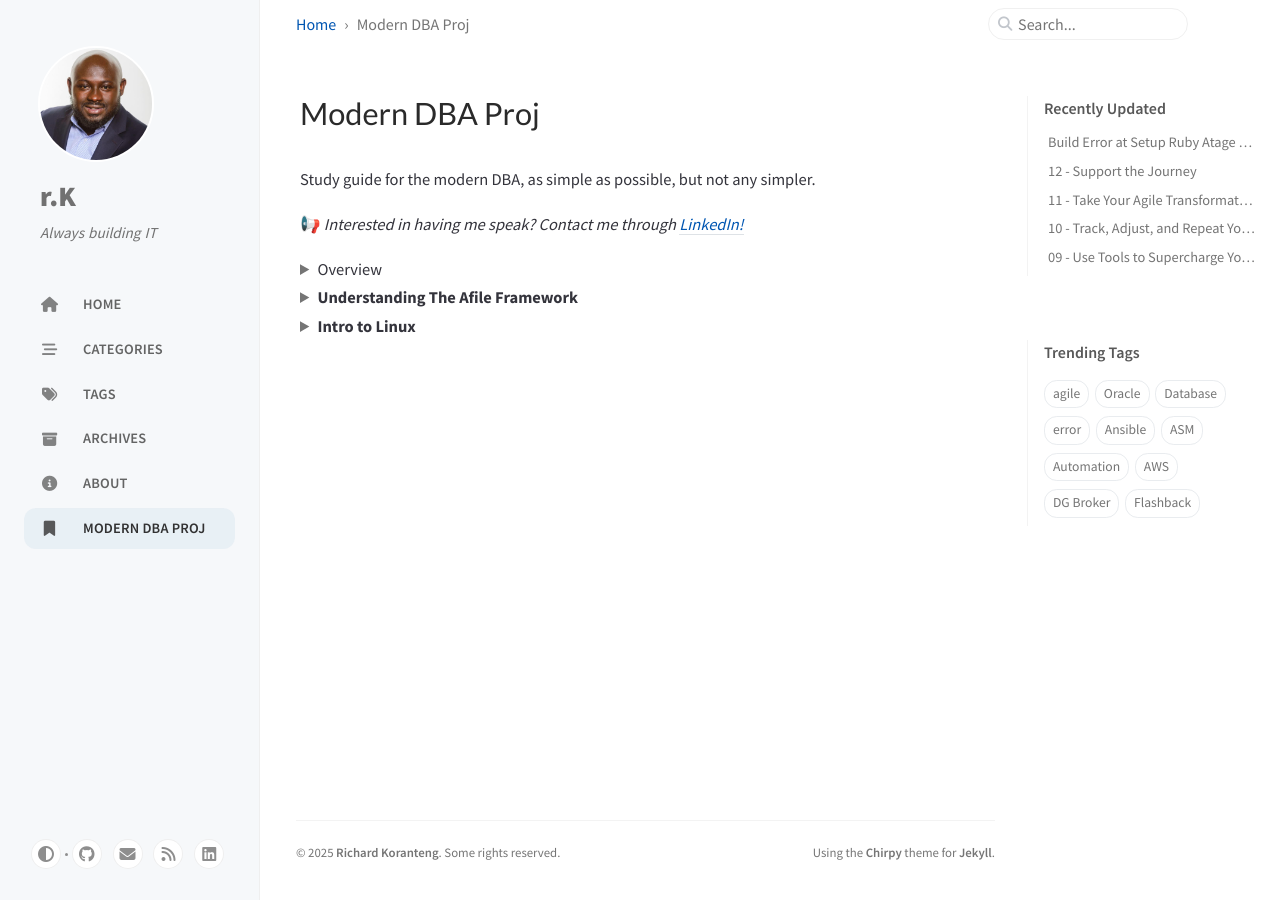
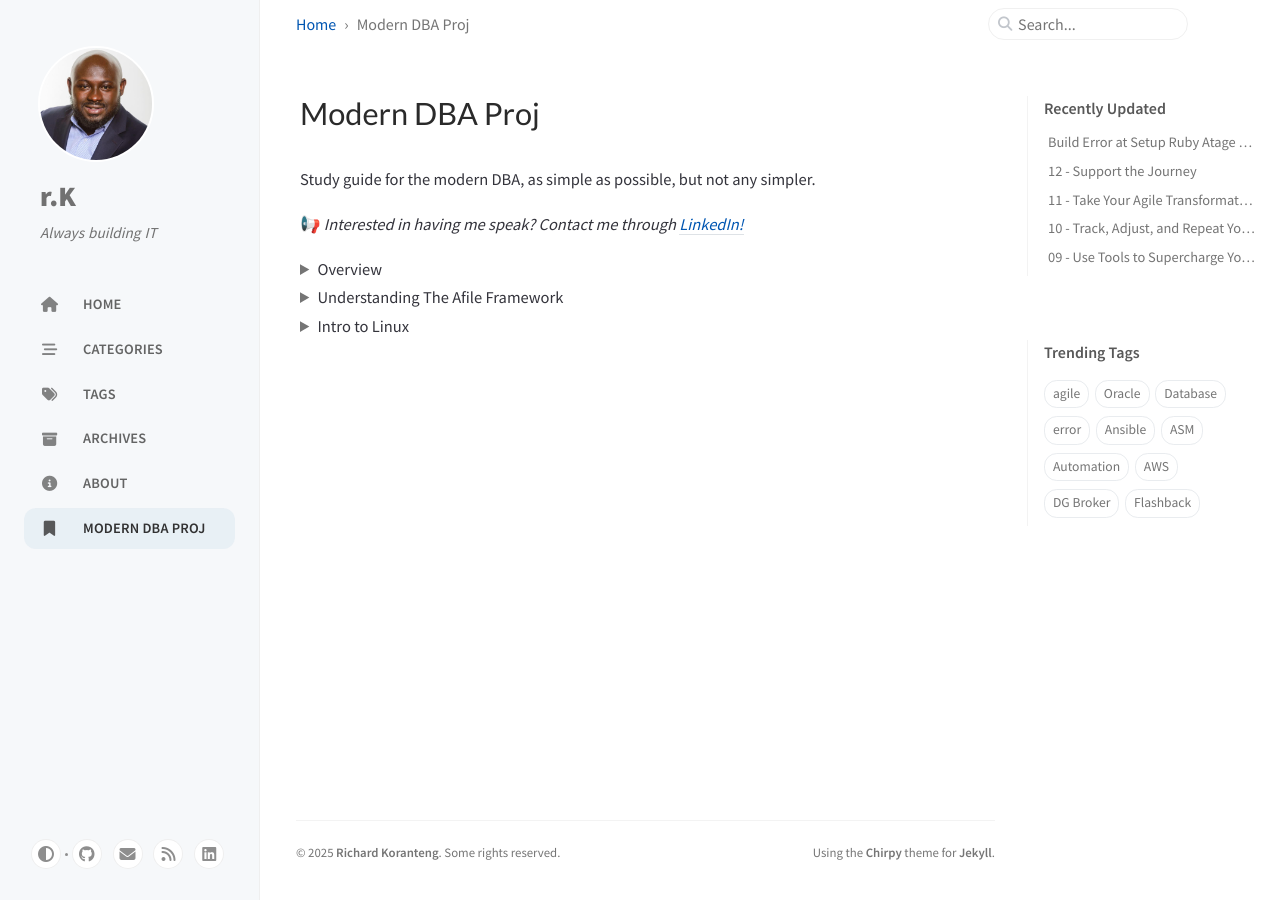
Before and after one commit to RKKoranteng/blog, a Jekyll site: the page built from _tabs/modern-dba-project.md, in a window 1280 px wide. Built offline with Jekyll 4.4.1, drawn with Linux system fonts in a browser that asks for light colours; cached includes are drawn as plain includes.

Commit message:
remove bold top menu item

```diff
--- a/_tabs/modern-dba-project.md
+++ b/_tabs/modern-dba-project.md
@@ -18,7 +18,7 @@ Study guide for the modern DBA, as simple as possible, but not any simpler.
 </details>
 
 <details>
-    <summary><b>Understanding The Afile Framework</b></summary>
+    <summary>Understanding The Afile Framework</summary>
 
     - <a>Software Development Lifycycle (soon)</a> <br>
     - <a>Waterfall (soon)</a> <br>
@@ -30,7 +30,7 @@ Study guide for the modern DBA, as simple as possible, but not any simpler.
 </details>
 
 <details>
-    <summary><b>Intro to Linux</b></summary>
+    <summary>Intro to Linux</summary>
 
     - <a>Overview of Linux (soon)</a> <br>
     - <a>Linux FHS and Permissions (soon)</a> <br>
```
—————
» **Problem statement**: Across the data shown above, how many lines carry the string "Intro"? Reply with the figure by itself.

» **Task response**: 2